Feb. 7, 2020— Northern Kentucky University’s Institute for Health Innovation (IHI) announces a new federal grant funded program to continue addressing the opioid epidemic in rural Kentucky.

NKU received $750,000 to help reduce opioid overdoses for those who come in contact with law enforcement or are involved in the criminal justice system. The Bureau of Justice Assistance, the Centers for Disease Control and Prevention, the State Justice Institute and the Institute for Intergovernmental Research awarded the funds to NKU. 

The grant will support Owen and Carroll counties through a six-month planning and 18-month implementation phase. Though the number of those with Opioid Use Disorder is starting to decrease throughout the Commonwealth, this population continues to increase in Carroll and Owen counties.

“This grant will enable us to initiate new activities and support existing initiatives to strengthen evidence-based community-level opioid overdose prevention activities, and enhance public safety, public health and behavioral health collaborations”, says Dr. Valerie Hardcastle, IHI executive director and vice president for Health Innovation.  “We are excited to continue our momentum to help people start and stay in recovery.”

The Bureau of Justice Assistance (BJA) provides leadership and services in grant administration and criminal justice policy development to support local, state and tribal law enforcement in achieving safer communities. The grant brings law enforcement, judicial, education and healthcare stakeholders together to complete needs assessments and strengthen their partnerships. Additional primary partners for the grant include Three Rivers District Health Department, Triad Health Systems, NorthKey Community Care, Northern Kentucky Office of Drug Control Policy, Owen County Emergency Medical Services and Carroll County Reentry Services.  

IHI is working to address the many layers of health challenges in our communities. With the latest grants from the U.S. Department of Health and Human Services, Health Resources and Service Administration and Department of Commerce Economic Development Administration’s RIS i6 Challenge, IHI has received $4.35 million of federal grant funding since its inception in 2018.

To learn more about BJA, visit BJA is part of the U.S. Department of Justice's Office of Justice Programs.

About Institute for Intergovernmental Research: The Institute for Intergovernmental Research (IIR) serves as the COAP Network coordinator for training and technical assistance (TTA) efforts and collaborates with Bureau of Justice Assistance leadership and fellow TTA providers to support COAP site-based grantees. IIR's role includes publication production and design; planning, coordination, and delivery of national-level trainings and working group meetings; COAP Resource Center website development and maintenance; coordination of distance learning opportunities and resource dissemination; and coordination of other complementary activities.

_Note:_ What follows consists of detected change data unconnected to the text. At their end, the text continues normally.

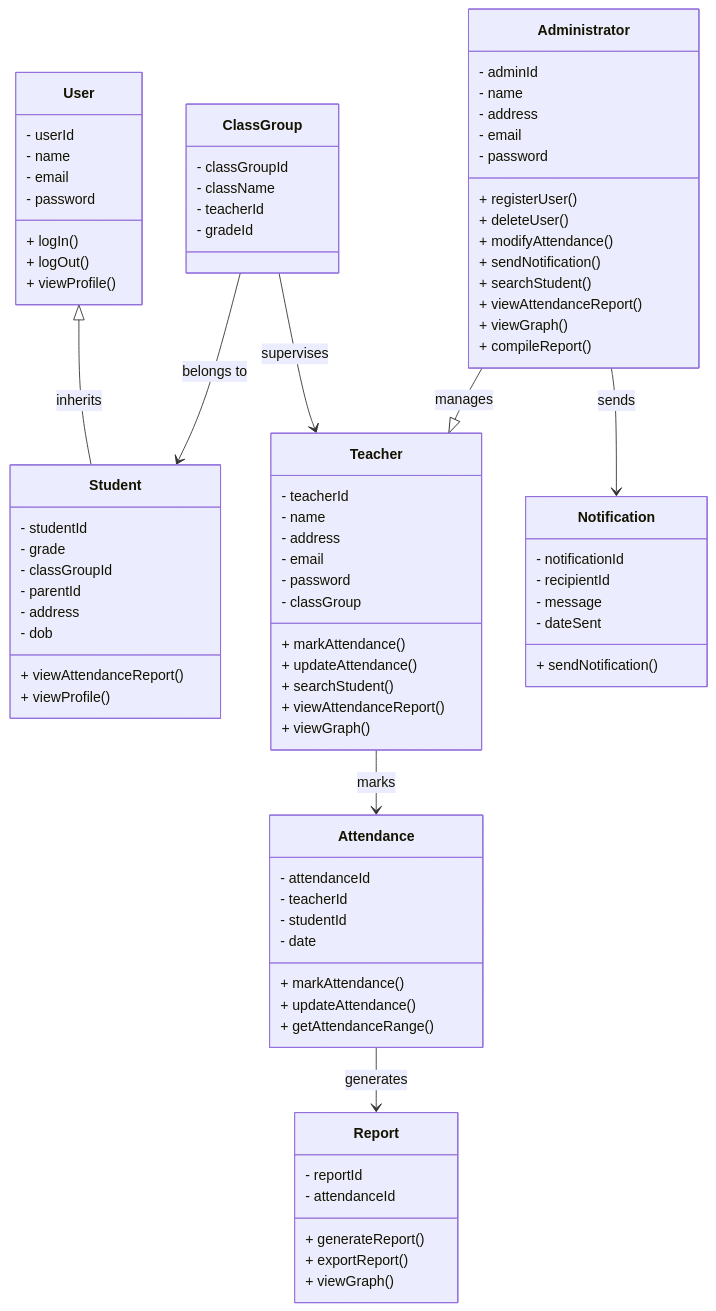
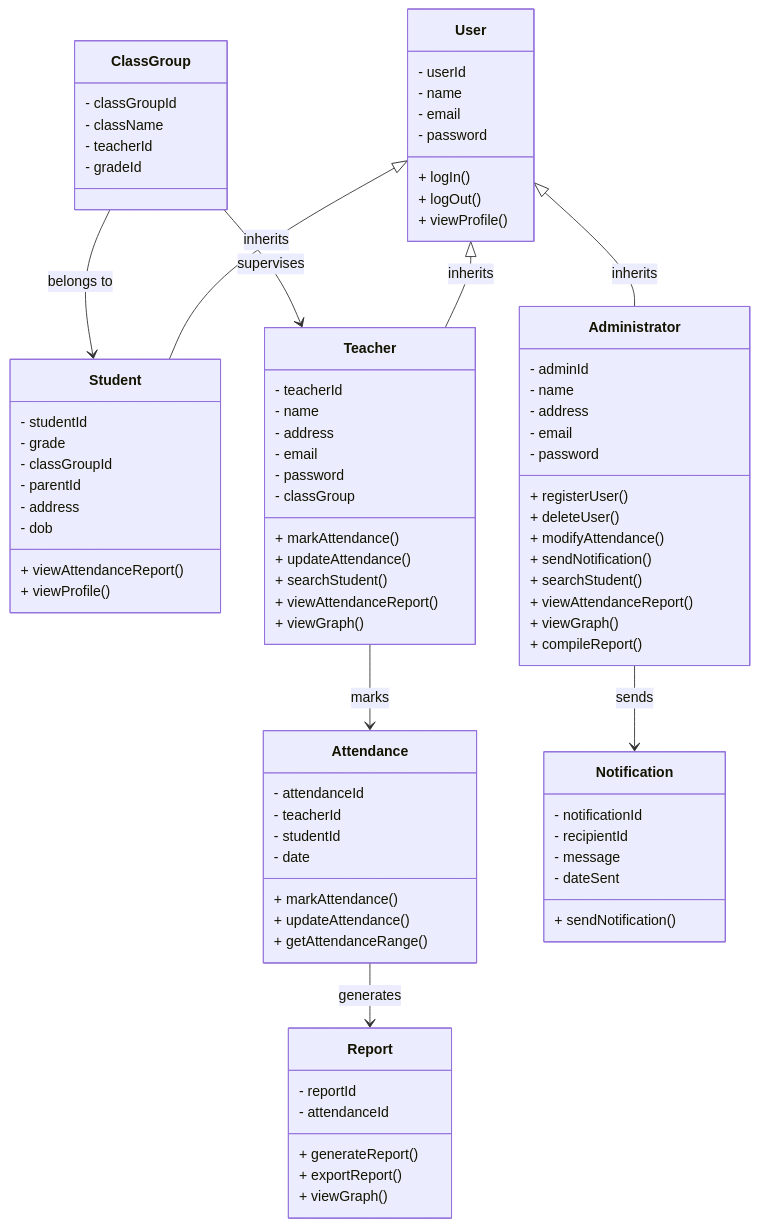
Before and after one commit to Dimitri-Ferus-216058570/ElectronicAttendanceSystem: the diagram in DOMAIN MODEL DOCS/DOMAIN MODEL DOCUMENTATION.MD, drawn with Mermaid.

Commit message:
Update DOMAIN MODEL DOCUMENTATION.MD

```diff
--- a/DOMAIN MODEL DOCS/DOMAIN MODEL DOCUMENTATION.MD
+++ b/DOMAIN MODEL DOCS/DOMAIN MODEL DOCUMENTATION.MD
@@ -98,7 +98,8 @@
     }
 
     User <|-- Student : inherits
-    Administrator --|> Teacher : manages
+    User <|--  Administrator : inherits
+    User <|-- Teacher : inherits
     Teacher --> Attendance : marks
     Attendance --> Report : generates
     Administrator --> Notification : sends
```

About State Justice Institute: The State Justice Institute (SJI) awards grants to improve the quality of justice in state courts, and foster innovative, efficient solutions to common issues faced by all courts.

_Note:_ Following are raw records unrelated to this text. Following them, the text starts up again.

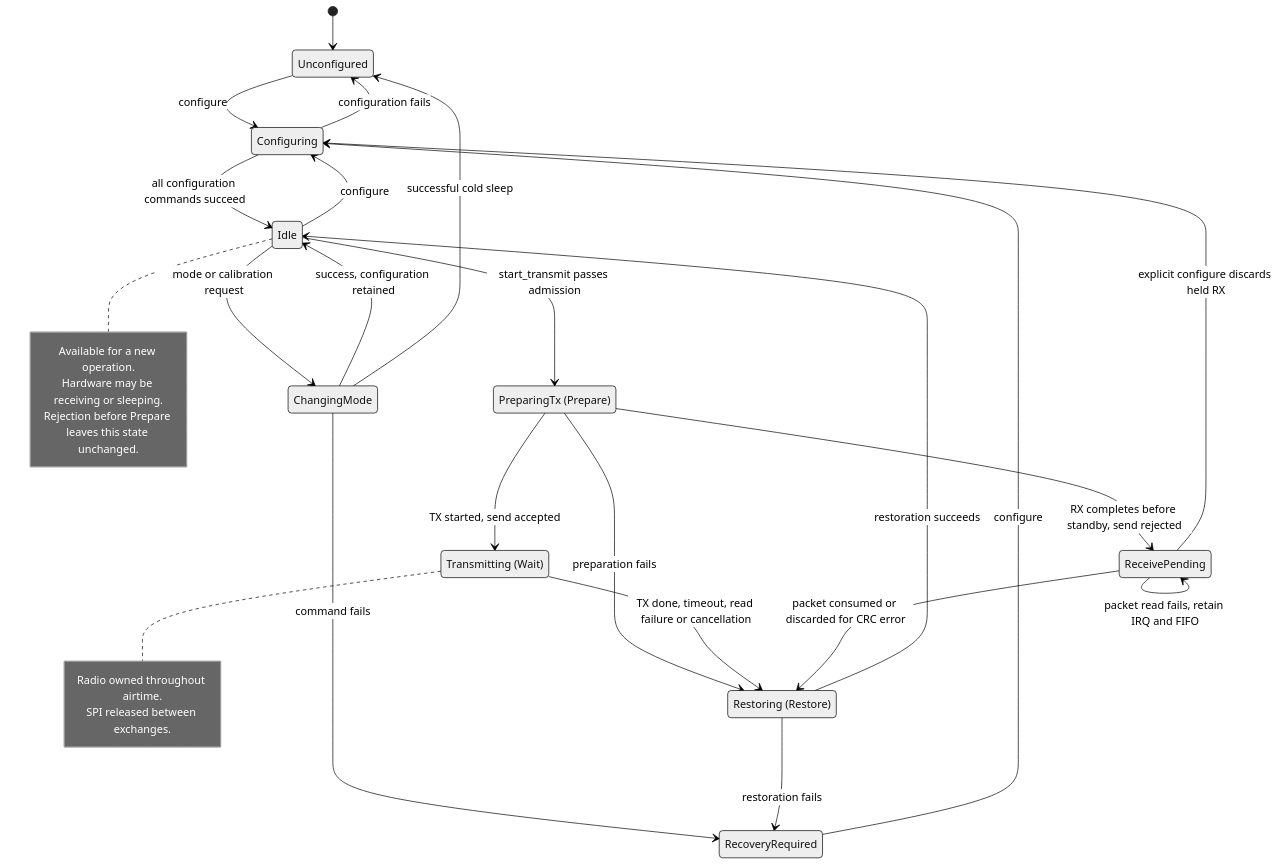
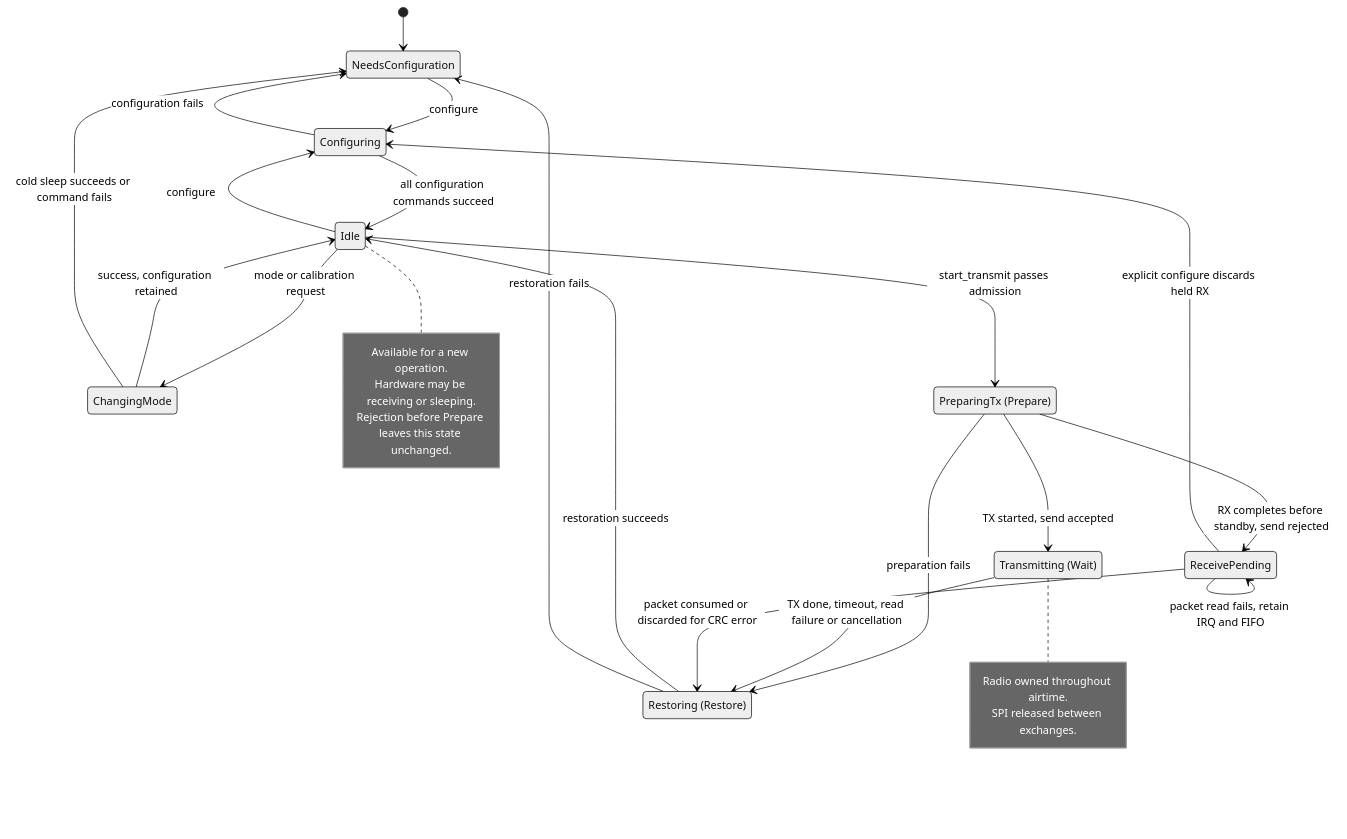
One commit to esphome/esphome changed the second of 2 diagrams in esphome/components/sx126x/implementation.md. Above: the diagram before and after it, drawn with Mermaid (neutral theme). The commit also changed other lines of this file and 2 other files, not shown here.

Commit message:
[sx126x] Unify states requiring configuration

````diff
--- a/esphome/components/sx126x/implementation.md
+++ b/esphome/components/sx126x/implementation.md
@@ -240,38 +240,36 @@
 ```mermaid
 stateDiagram-v2
-    [*] --> Unconfigured
-    Unconfigured --> Configuring: configure
+    [*] --> NeedsConfiguration
+    NeedsConfiguration --> Configuring: configure
     Idle --> Configuring: configure
-    RecoveryRequired --> Configuring: configure
     ReceivePending --> Configuring: explicit configure discards held RX
     Configuring --> Idle: all configuration commands succeed
-    Configuring --> Unconfigured: configuration fails
+    Configuring --> NeedsConfiguration: configuration fails
 
     Idle --> ChangingMode: mode or calibration request
     ChangingMode --> Idle: success, configuration retained
-    ChangingMode --> Unconfigured: successful cold sleep
-    ChangingMode --> RecoveryRequired: command fails
+    ChangingMode --> NeedsConfiguration: cold sleep succeeds or command fails
 
     state "PreparingTx (Prepare)" as PreparingTx
     state "Transmitting (Wait)" as Transmitting
     state "Restoring (Restore)" as Restoring
     Idle --> PreparingTx: start_transmit passes admission
     PreparingTx --> Transmitting: TX started, send accepted
     PreparingTx --> Restoring: preparation fails
     PreparingTx --> ReceivePending: RX completes before standby, send rejected
     Transmitting --> Restoring: TX done, timeout, read failure or cancellation
     ReceivePending --> ReceivePending: packet read fails, retain IRQ and FIFO
     ReceivePending --> Restoring: packet consumed or discarded for CRC error
     Restoring --> Idle: restoration succeeds
-    Restoring --> RecoveryRequired: restoration fails
+    Restoring --> NeedsConfiguration: restoration fails
 
     note right of Idle
         Available for a new operation.
         Hardware may be receiving or sleeping.
         Rejection before Prepare leaves this state unchanged.
     end note
     note right of Transmitting
         Radio owned throughout airtime.
         SPI released between exchanges.
     end note
 ```
````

About IHI: The Institute for Health Innovation at Northern Kentucky University was established in 2018 to encompass teaching, research, outreach, advocacy, and policy initiatives around population health. It drives change that directly addresses urgent unmet health needs.

About NKU: Founded in 1968, we are a growing metropolitan university of more than 15,000 students served by more than 2,000 faculty and staff on a thriving suburban campus near Cincinnati. Located in the quiet suburb of Highland Heights, Kentucky—just seven miles southeast of Cincinnati—we have become a leader in Greater Cincinnati and Kentucky by providing a private school education for a fraction of the cost. While we are one of the fastest growing universities in Kentucky, our professors still know our students' names. For more information, visit